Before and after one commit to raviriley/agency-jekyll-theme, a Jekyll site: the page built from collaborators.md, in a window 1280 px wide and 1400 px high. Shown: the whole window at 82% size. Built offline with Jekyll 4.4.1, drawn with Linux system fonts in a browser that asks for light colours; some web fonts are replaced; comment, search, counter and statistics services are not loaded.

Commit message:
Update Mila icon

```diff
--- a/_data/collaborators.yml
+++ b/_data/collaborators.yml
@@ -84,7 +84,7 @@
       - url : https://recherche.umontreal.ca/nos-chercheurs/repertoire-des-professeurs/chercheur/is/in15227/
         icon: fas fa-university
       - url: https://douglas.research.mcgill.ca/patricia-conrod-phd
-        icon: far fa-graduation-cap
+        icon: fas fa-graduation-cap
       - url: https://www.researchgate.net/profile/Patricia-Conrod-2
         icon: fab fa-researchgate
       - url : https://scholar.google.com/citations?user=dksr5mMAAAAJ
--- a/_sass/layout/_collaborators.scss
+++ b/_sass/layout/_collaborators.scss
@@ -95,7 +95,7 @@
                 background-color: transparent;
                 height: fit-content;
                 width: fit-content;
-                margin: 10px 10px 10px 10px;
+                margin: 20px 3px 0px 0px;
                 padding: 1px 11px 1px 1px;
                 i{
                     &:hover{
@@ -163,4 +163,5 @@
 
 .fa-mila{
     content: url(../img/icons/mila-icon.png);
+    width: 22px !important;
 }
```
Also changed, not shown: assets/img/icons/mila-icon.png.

===

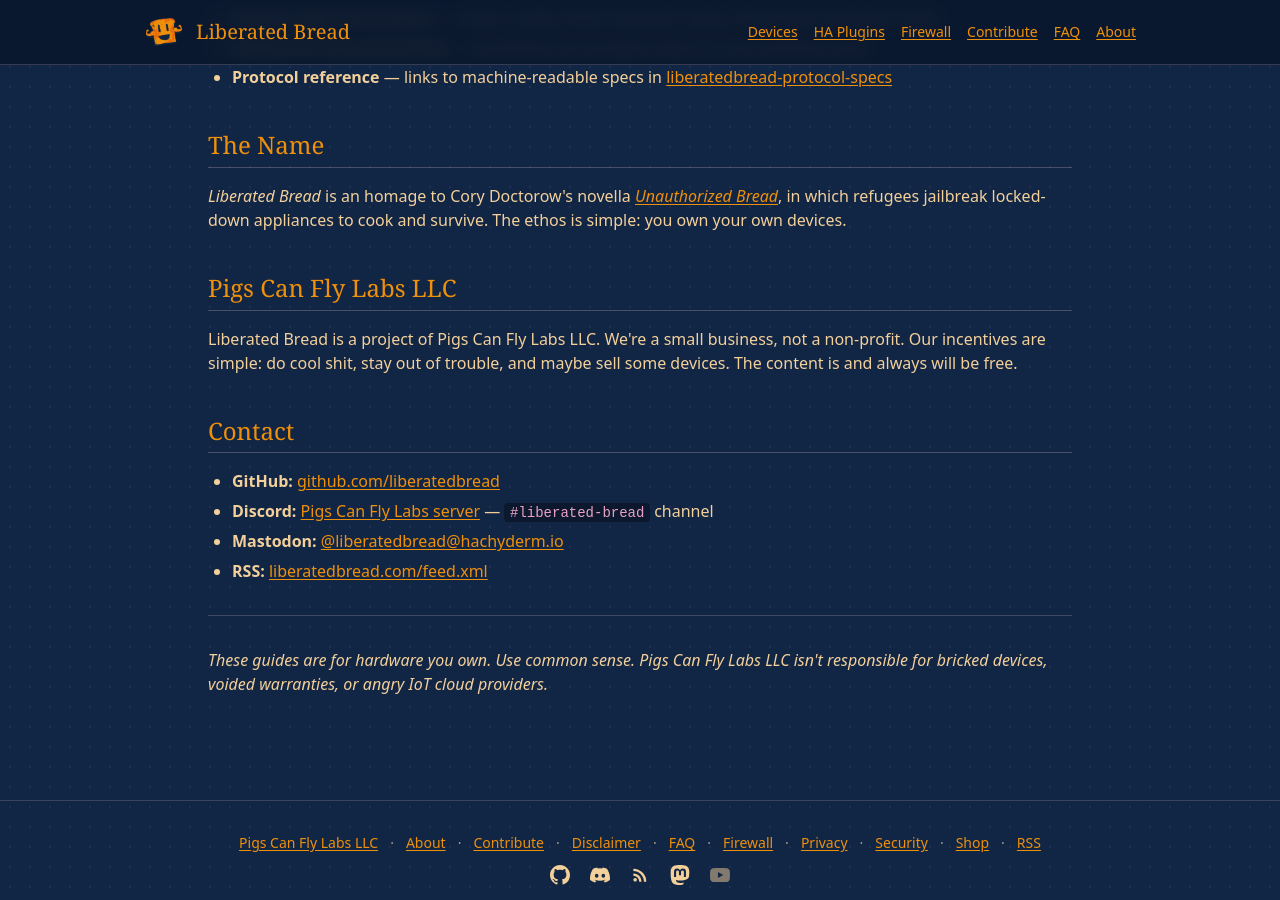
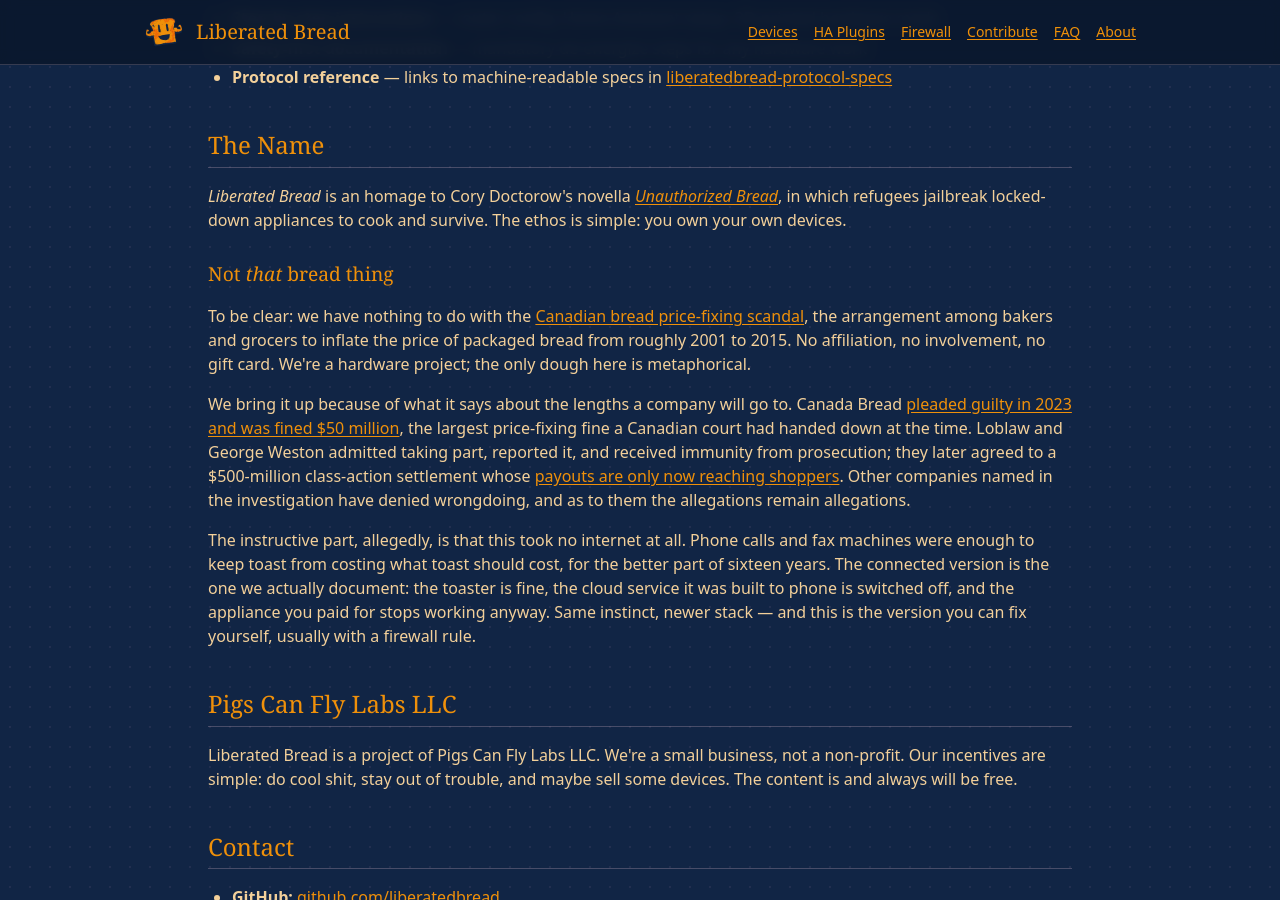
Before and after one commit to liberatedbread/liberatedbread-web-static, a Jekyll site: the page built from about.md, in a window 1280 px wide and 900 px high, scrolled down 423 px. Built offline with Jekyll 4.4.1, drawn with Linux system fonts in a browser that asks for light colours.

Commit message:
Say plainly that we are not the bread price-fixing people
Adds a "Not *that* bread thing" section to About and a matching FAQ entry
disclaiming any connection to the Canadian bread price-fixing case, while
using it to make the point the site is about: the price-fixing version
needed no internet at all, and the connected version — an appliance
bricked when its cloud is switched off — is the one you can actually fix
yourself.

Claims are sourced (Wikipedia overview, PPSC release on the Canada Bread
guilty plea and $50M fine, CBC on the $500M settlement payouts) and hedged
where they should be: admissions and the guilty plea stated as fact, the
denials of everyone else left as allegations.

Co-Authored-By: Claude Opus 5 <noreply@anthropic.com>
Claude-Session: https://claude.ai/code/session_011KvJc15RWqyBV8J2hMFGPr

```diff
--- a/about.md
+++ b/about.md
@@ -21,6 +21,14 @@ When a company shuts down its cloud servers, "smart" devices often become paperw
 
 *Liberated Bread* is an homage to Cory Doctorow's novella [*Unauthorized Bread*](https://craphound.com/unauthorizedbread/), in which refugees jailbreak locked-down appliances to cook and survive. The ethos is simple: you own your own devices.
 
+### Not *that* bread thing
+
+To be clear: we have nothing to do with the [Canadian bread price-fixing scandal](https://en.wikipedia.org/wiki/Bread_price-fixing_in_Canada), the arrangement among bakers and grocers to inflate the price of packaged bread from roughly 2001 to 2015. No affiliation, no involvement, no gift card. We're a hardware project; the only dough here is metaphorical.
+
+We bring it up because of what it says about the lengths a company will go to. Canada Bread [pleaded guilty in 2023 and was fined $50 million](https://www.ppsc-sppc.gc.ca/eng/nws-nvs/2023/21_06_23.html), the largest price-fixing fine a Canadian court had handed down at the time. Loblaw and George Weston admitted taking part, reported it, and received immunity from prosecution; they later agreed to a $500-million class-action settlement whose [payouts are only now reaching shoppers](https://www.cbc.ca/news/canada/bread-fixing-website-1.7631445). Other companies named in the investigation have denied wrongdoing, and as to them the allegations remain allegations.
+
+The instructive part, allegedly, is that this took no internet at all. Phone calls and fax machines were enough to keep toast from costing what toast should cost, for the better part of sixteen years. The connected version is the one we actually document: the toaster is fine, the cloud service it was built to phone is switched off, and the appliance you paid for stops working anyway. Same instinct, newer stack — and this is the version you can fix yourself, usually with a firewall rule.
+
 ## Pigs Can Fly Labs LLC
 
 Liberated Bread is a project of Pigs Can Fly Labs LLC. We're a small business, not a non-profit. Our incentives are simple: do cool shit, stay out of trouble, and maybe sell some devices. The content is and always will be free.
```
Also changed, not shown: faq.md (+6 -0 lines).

===

» **ACTIVITY**: Using the listing above, list every line in which the string "with" occurs.

» **RESPONSE**:
Before and after one commit to raviriley/agency-jekyll-theme, a Jekyll site: the page built from collaborators.md, in a window 1280 px wide and 1400 px high. Shown: the whole window at 82% size. Built offline with Jekyll 4.4.1, drawn with Linux system fonts in a browser that asks for light colours; some web fonts are replaced; comment, search, counter and statistics services are not loaded.
Before and after one commit to liberatedbread/liberatedbread-web-static, a Jekyll site: the page built from about.md, in a window 1280 px wide and 900 px high, scrolled down 423 px. Built offline with Jekyll 4.4.1, drawn with Linux system fonts in a browser that asks for light colours.
+To be clear: we have nothing to do with the [Canadian bread price-fixing scandal](https://en.wikipedia.org/wiki/Bread_price-fixing_in_Canada), the arrangement among bakers and grocers to inflate the price of packaged bread from roughly 2001 to 2015. No affiliation, no involvement, no gift card. We're a hardware project; the only dough here is metaphorical.
+The instructive part, allegedly, is that this took no internet at all. Phone calls and fax machines were enough to keep toast from costing what toast should cost, for the better part of sixteen years. The connected version is the one we actually document: the toaster is fine, the cloud service it was built to phone is switched off, and the appliance you paid for stops working anyway. Same instinct, newer stack — and this is the version you can fix yourself, usually with a firewall rule.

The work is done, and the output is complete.